TASK INPUT:
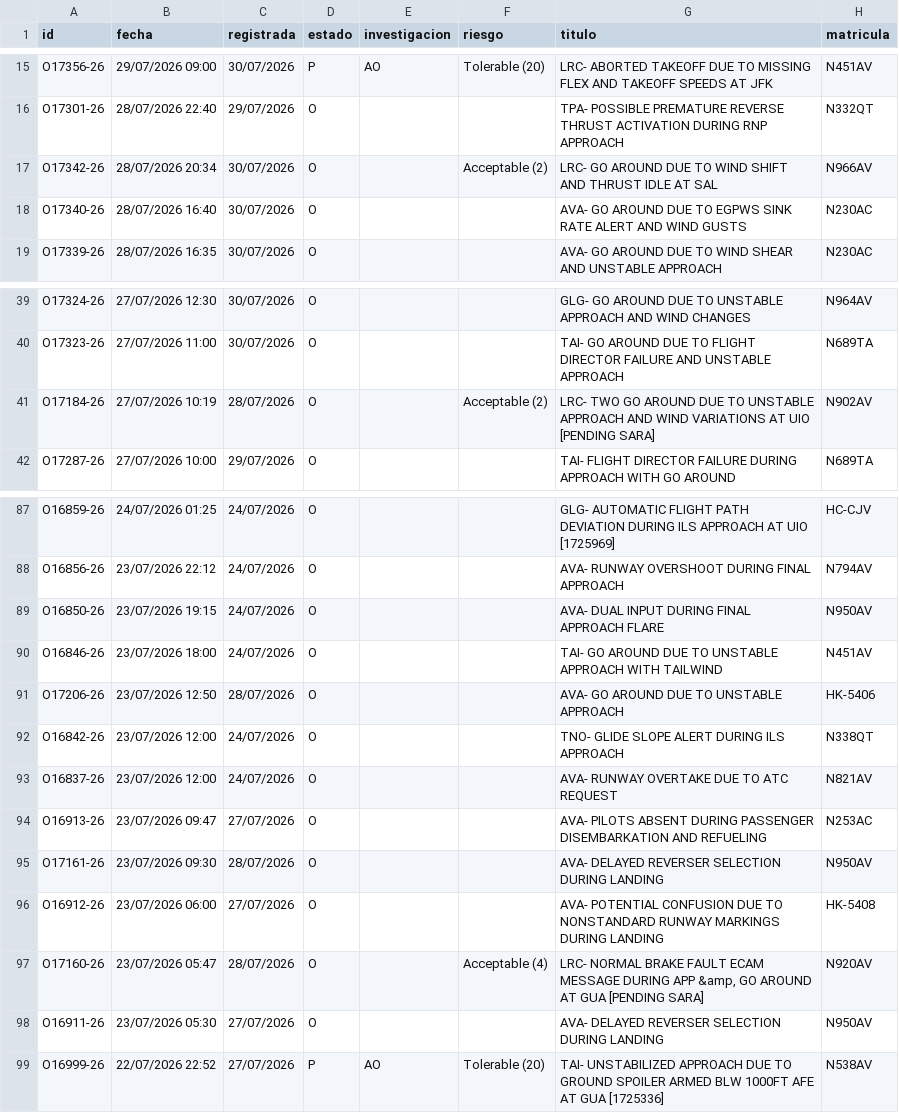
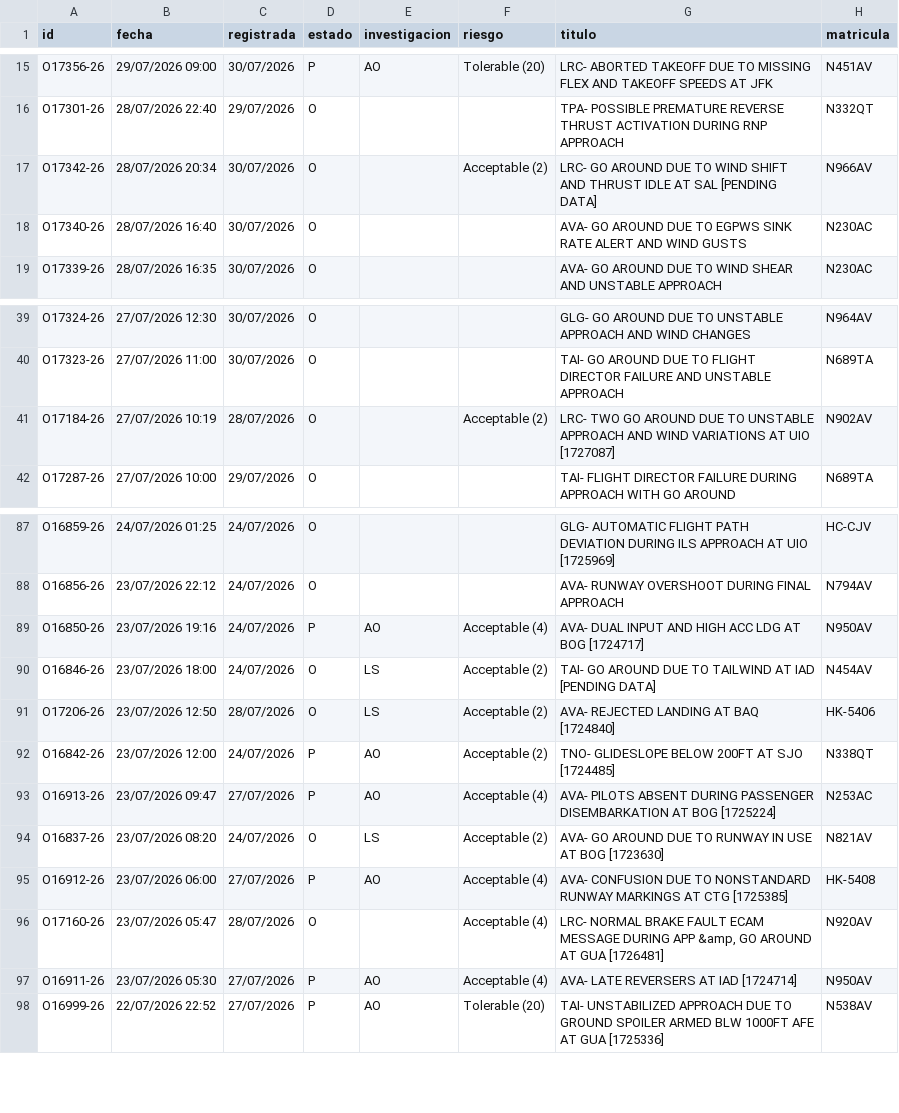
Before and after one commit to luibernip/segops, a CSV file: bitacora_real.csv, drawn as a sheet; only a part is shown, gaps mark what is left out; the diff covers the shown part only.

```diff
--- a/bitacora_real.csv
+++ b/bitacora_real.csv
@@ -16,3 +16,3 @@ O17356-26;29/07/2026 09:00;30/07/2026;P;AO;Tolerable (20);LRC- ABORTED TAKEOFF D
 O17301-26;28/07/2026 22:40;29/07/2026;O;;;TPA- POSSIBLE PREMATURE REVERSE THRUST ACTIVATION DURING RNP APPROACH;N332QT
-O17342-26;28/07/2026 20:34;30/07/2026;O;;Acceptable (2);LRC- GO AROUND DUE TO WIND SHIFT AND THRUST IDLE AT SAL;N966AV
+O17342-26;28/07/2026 20:34;30/07/2026;O;;Acceptable (2);LRC- GO AROUND DUE TO WIND SHIFT AND THRUST IDLE AT SAL [PENDING DATA];N966AV
 O17340-26;28/07/2026 16:40;30/07/2026;O;;;AVA- GO AROUND DUE TO EGPWS SINK RATE ALERT AND WIND GUSTS;N230AC
@@ -40,3 +40,3 @@ O17324-26;27/07/2026 12:30;30/07/2026;O;;;GLG- GO AROUND DUE TO UNSTABLE APPROAC
 O17323-26;27/07/2026 11:00;30/07/2026;O;;;TAI- GO AROUND DUE TO FLIGHT DIRECTOR FAILURE AND UNSTABLE APPROACH;N689TA
-O17184-26;27/07/2026 10:19;28/07/2026;O;;Acceptable (2);LRC- TWO GO AROUND DUE TO UNSTABLE APPROACH AND WIND VARIATIONS AT UIO [PENDING SARA];N902AV
+O17184-26;27/07/2026 10:19;28/07/2026;O;;Acceptable (2);LRC- TWO GO AROUND DUE TO UNSTABLE APPROACH AND WIND VARIATIONS AT UIO [1727087];N902AV
 O17287-26;27/07/2026 10:00;29/07/2026;O;;;TAI- FLIGHT DIRECTOR FAILURE DURING APPROACH WITH GO AROUND;N689TA
@@ -88,12 +88,11 @@ O16859-26;24/07/2026 01:25;24/07/2026;O;;;GLG- AUTOMATIC FLIGHT PATH DEVIATION D
 O16856-26;23/07/2026 22:12;24/07/2026;O;;;AVA- RUNWAY OVERSHOOT DURING FINAL APPROACH;N794AV
-O16850-26;23/07/2026 19:15;24/07/2026;O;;;AVA- DUAL INPUT DURING FINAL APPROACH FLARE;N950AV
-O16846-26;23/07/2026 18:00;24/07/2026;O;;;TAI- GO AROUND DUE TO UNSTABLE APPROACH WITH TAILWIND;N451AV
-O17206-26;23/07/2026 12:50;28/07/2026;O;;;AVA- GO AROUND DUE TO UNSTABLE APPROACH;HK-5406
-O16842-26;23/07/2026 12:00;24/07/2026;O;;;TNO- GLIDE SLOPE ALERT DURING ILS APPROACH;N338QT
-O16837-26;23/07/2026 12:00;24/07/2026;O;;;AVA- RUNWAY OVERTAKE DUE TO ATC REQUEST;N821AV
-O16913-26;23/07/2026 09:47;27/07/2026;O;;;AVA- PILOTS ABSENT DURING PASSENGER DISEMBARKATION AND REFUELING;N253AC
-O17161-26;23/07/2026 09:30;28/07/2026;O;;;AVA- DELAYED REVERSER SELECTION DURING LANDING;N950AV
-O16912-26;23/07/2026 06:00;27/07/2026;O;;;AVA- POTENTIAL CONFUSION DUE TO NONSTANDARD RUNWAY MARKINGS DURING LANDING;HK-5408
-O17160-26;23/07/2026 05:47;28/07/2026;O;;Acceptable (4);LRC- NORMAL BRAKE FAULT ECAM MESSAGE DURING APP &amp, GO AROUND AT GUA [PENDING SARA];N920AV
-O16911-26;23/07/2026 05:30;27/07/2026;O;;;AVA- DELAYED REVERSER SELECTION DURING LANDING;N950AV
+O16850-26;23/07/2026 19:16;24/07/2026;P;AO;Acceptable (4);AVA- DUAL INPUT AND HIGH ACC LDG AT BOG [1724717];N950AV
+O16846-26;23/07/2026 18:00;24/07/2026;O;LS;Acceptable (2);TAI- GO AROUND DUE TO TAILWIND AT IAD [PENDING DATA];N454AV
+O17206-26;23/07/2026 12:50;28/07/2026;O;LS;Acceptable (2);AVA- REJECTED LANDING AT BAQ [1724840];HK-5406
+O16842-26;23/07/2026 12:00;24/07/2026;P;AO;Acceptable (2);TNO- GLIDESLOPE BELOW 200FT AT SJO [1724485];N338QT
+O16913-26;23/07/2026 09:47;27/07/2026;P;AO;Acceptable (4);AVA- PILOTS ABSENT DURING PASSENGER DISEMBARKATION AT BOG [1725224];N253AC
+O16837-26;23/07/2026 08:20;24/07/2026;O;LS;Acceptable (2);AVA- GO AROUND DUE TO RUNWAY IN USE AT BOG [1723630];N821AV
+O16912-26;23/07/2026 06:00;27/07/2026;P;AO;Acceptable (4);AVA- CONFUSION DUE TO NONSTANDARD RUNWAY MARKINGS AT CTG [1725385];HK-5408
+O17160-26;23/07/2026 05:47;28/07/2026;O;;Acceptable (4);LRC- NORMAL BRAKE FAULT ECAM MESSAGE DURING APP &amp, GO AROUND AT GUA [1726481];N920AV
+O16911-26;23/07/2026 05:30;27/07/2026;P;AO;Acceptable (4);AVA- LATE REVERSERS AT IAD [1724714];N950AV
 O16999-26;22/07/2026 22:52;27/07/2026;P;AO;Tolerable (20);TAI- UNSTABILIZED APPROACH DUE TO GROUND SPOILER ARMED BLW 1000FT AFE AT GUA [1725336];N538AV
```
Also changed, not shown: 4 edited cells elsewhere in this file, 1 other file.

EXERCISE BRIEF: The records above should be output exactly, but without any of their pictures.

THE ANSWER:
Before and after one commit to luibernip/segops, a CSV file: bitacora_real.csv, drawn as a sheet; only a part is shown, gaps mark what is left out; the diff covers the shown part only.

```diff
--- a/bitacora_real.csv
+++ b/bitacora_real.csv
@@ -16,3 +16,3 @@ O17356-26;29/07/2026 09:00;30/07/2026;P;AO;Tolerable (20);LRC- ABORTED TAKEOFF D
 O17301-26;28/07/2026 22:40;29/07/2026;O;;;TPA- POSSIBLE PREMATURE REVERSE THRUST ACTIVATION DURING RNP APPROACH;N332QT
-O17342-26;28/07/2026 20:34;30/07/2026;O;;Acceptable (2);LRC- GO AROUND DUE TO WIND SHIFT AND THRUST IDLE AT SAL;N966AV
+O17342-26;28/07/2026 20:34;30/07/2026;O;;Acceptable (2);LRC- GO AROUND DUE TO WIND SHIFT AND THRUST IDLE AT SAL [PENDING DATA];N966AV
 O17340-26;28/07/2026 16:40;30/07/2026;O;;;AVA- GO AROUND DUE TO EGPWS SINK RATE ALERT AND WIND GUSTS;N230AC
@@ -40,3 +40,3 @@ O17324-26;27/07/2026 12:30;30/07/2026;O;;;GLG- GO AROUND DUE TO UNSTABLE APPROAC
 O17323-26;27/07/2026 11:00;30/07/2026;O;;;TAI- GO AROUND DUE TO FLIGHT DIRECTOR FAILURE AND UNSTABLE APPROACH;N689TA
-O17184-26;27/07/2026 10:19;28/07/2026;O;;Acceptable (2);LRC- TWO GO AROUND DUE TO UNSTABLE APPROACH AND WIND VARIATIONS AT UIO [PENDING SARA];N902AV
+O17184-26;27/07/2026 10:19;28/07/2026;O;;Acceptable (2);LRC- TWO GO AROUND DUE TO UNSTABLE APPROACH AND WIND VARIATIONS AT UIO [1727087];N902AV
 O17287-26;27/07/2026 10:00;29/07/2026;O;;;TAI- FLIGHT DIRECTOR FAILURE DURING APPROACH WITH GO AROUND;N689TA
@@ -88,12 +88,11 @@ O16859-26;24/07/2026 01:25;24/07/2026;O;;;GLG- AUTOMATIC FLIGHT PATH DEVIATION D
 O16856-26;23/07/2026 22:12;24/07/2026;O;;;AVA- RUNWAY OVERSHOOT DURING FINAL APPROACH;N794AV
-O16850-26;23/07/2026 19:15;24/07/2026;O;;;AVA- DUAL INPUT DURING FINAL APPROACH FLARE;N950AV
-O16846-26;23/07/2026 18:00;24/07/2026;O;;;TAI- GO AROUND DUE TO UNSTABLE APPROACH WITH TAILWIND;N451AV
-O17206-26;23/07/2026 12:50;28/07/2026;O;;;AVA- GO AROUND DUE TO UNSTABLE APPROACH;HK-5406
-O16842-26;23/07/2026 12:00;24/07/2026;O;;;TNO- GLIDE SLOPE ALERT DURING ILS APPROACH;N338QT
-O16837-26;23/07/2026 12:00;24/07/2026;O;;;AVA- RUNWAY OVERTAKE DUE TO ATC REQUEST;N821AV
-O16913-26;23/07/2026 09:47;27/07/2026;O;;;AVA- PILOTS ABSENT DURING PASSENGER DISEMBARKATION AND REFUELING;N253AC
-O17161-26;23/07/2026 09:30;28/07/2026;O;;;AVA- DELAYED REVERSER SELECTION DURING LANDING;N950AV
-O16912-26;23/07/2026 06:00;27/07/2026;O;;;AVA- POTENTIAL CONFUSION DUE TO NONSTANDARD RUNWAY MARKINGS DURING LANDING;HK-5408
-O17160-26;23/07/2026 05:47;28/07/2026;O;;Acceptable (4);LRC- NORMAL BRAKE FAULT ECAM MESSAGE DURING APP &amp, GO AROUND AT GUA [PENDING SARA];N920AV
-O16911-26;23/07/2026 05:30;27/07/2026;O;;;AVA- DELAYED REVERSER SELECTION DURING LANDING;N950AV
+O16850-26;23/07/2026 19:16;24/07/2026;P;AO;Acceptable (4);AVA- DUAL INPUT AND HIGH ACC LDG AT BOG [1724717];N950AV
+O16846-26;23/07/2026 18:00;24/07/2026;O;LS;Acceptable (2);TAI- GO AROUND DUE TO TAILWIND AT IAD [PENDING DATA];N454AV
+O17206-26;23/07/2026 12:50;28/07/2026;O;LS;Acceptable (2);AVA- REJECTED LANDING AT BAQ [1724840];HK-5406
+O16842-26;23/07/2026 12:00;24/07/2026;P;AO;Acceptable (2);TNO- GLIDESLOPE BELOW 200FT AT SJO [1724485];N338QT
+O16913-26;23/07/2026 09:47;27/07/2026;P;AO;Acceptable (4);AVA- PILOTS ABSENT DURING PASSENGER DISEMBARKATION AT BOG [1725224];N253AC
+O16837-26;23/07/2026 08:20;24/07/2026;O;LS;Acceptable (2);AVA- GO AROUND DUE TO RUNWAY IN USE AT BOG [1723630];N821AV
+O16912-26;23/07/2026 06:00;27/07/2026;P;AO;Acceptable (4);AVA- CONFUSION DUE TO NONSTANDARD RUNWAY MARKINGS AT CTG [1725385];HK-5408
+O17160-26;23/07/2026 05:47;28/07/2026;O;;Acceptable (4);LRC- NORMAL BRAKE FAULT ECAM MESSAGE DURING APP &amp, GO AROUND AT GUA [1726481];N920AV
+O16911-26;23/07/2026 05:30;27/07/2026;P;AO;Acceptable (4);AVA- LATE REVERSERS AT IAD [1724714];N950AV
 O16999-26;22/07/2026 22:52;27/07/2026;P;AO;Tolerable (20);TAI- UNSTABILIZED APPROACH DUE TO GROUND SPOILER ARMED BLW 1000FT AFE AT GUA [1725336];N538AV
```
Also changed, not shown: 4 edited cells elsewhere in this file, 1 other file.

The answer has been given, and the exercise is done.